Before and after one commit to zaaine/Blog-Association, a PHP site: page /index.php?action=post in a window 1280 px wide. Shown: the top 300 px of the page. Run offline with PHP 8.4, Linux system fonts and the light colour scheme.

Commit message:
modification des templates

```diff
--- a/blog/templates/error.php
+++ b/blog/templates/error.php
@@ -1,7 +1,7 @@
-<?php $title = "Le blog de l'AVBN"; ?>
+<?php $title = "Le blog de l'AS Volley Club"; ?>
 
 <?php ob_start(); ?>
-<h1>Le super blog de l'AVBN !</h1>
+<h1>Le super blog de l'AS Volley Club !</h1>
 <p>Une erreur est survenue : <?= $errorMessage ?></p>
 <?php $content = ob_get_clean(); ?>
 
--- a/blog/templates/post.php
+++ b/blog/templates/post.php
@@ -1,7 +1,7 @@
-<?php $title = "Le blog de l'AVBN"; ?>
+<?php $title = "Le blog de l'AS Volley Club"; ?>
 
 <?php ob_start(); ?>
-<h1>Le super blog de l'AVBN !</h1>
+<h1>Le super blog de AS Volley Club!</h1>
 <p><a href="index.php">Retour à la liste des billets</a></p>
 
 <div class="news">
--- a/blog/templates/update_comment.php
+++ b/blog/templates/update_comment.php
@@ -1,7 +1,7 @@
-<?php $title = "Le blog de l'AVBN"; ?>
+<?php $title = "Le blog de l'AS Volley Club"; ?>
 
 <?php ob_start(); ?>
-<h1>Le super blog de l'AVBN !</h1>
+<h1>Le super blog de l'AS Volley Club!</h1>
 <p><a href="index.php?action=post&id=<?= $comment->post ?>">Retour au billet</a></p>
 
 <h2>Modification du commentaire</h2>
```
* * *
### DIRECTIONS
Repeat the whole listing exactly. Leave nothing out.

### SOLUTION TO THE PROBLEM
Before and after one commit to zaaine/Blog-Association, a PHP site: page /index.php?action=post in a window 1280 px wide. Shown: the top 300 px of the page. Run offline with PHP 8.4, Linux system fonts and the light colour scheme.

Commit message:
modification des templates

```diff
--- a/blog/templates/error.php
+++ b/blog/templates/error.php
@@ -1,7 +1,7 @@
-<?php $title = "Le blog de l'AVBN"; ?>
+<?php $title = "Le blog de l'AS Volley Club"; ?>
 
 <?php ob_start(); ?>
-<h1>Le super blog de l'AVBN !</h1>
+<h1>Le super blog de l'AS Volley Club !</h1>
 <p>Une erreur est survenue : <?= $errorMessage ?></p>
 <?php $content = ob_get_clean(); ?>
 
--- a/blog/templates/post.php
+++ b/blog/templates/post.php
@@ -1,7 +1,7 @@
-<?php $title = "Le blog de l'AVBN"; ?>
+<?php $title = "Le blog de l'AS Volley Club"; ?>
 
 <?php ob_start(); ?>
-<h1>Le super blog de l'AVBN !</h1>
+<h1>Le super blog de AS Volley Club!</h1>
 <p><a href="index.php">Retour à la liste des billets</a></p>
 
 <div class="news">
--- a/blog/templates/update_comment.php
+++ b/blog/templates/update_comment.php
@@ -1,7 +1,7 @@
-<?php $title = "Le blog de l'AVBN"; ?>
+<?php $title = "Le blog de l'AS Volley Club"; ?>
 
 <?php ob_start(); ?>
-<h1>Le super blog de l'AVBN !</h1>
+<h1>Le super blog de l'AS Volley Club!</h1>
 <p><a href="index.php?action=post&id=<?= $comment->post ?>">Retour au billet</a></p>
 
 <h2>Modification du commentaire</h2>
```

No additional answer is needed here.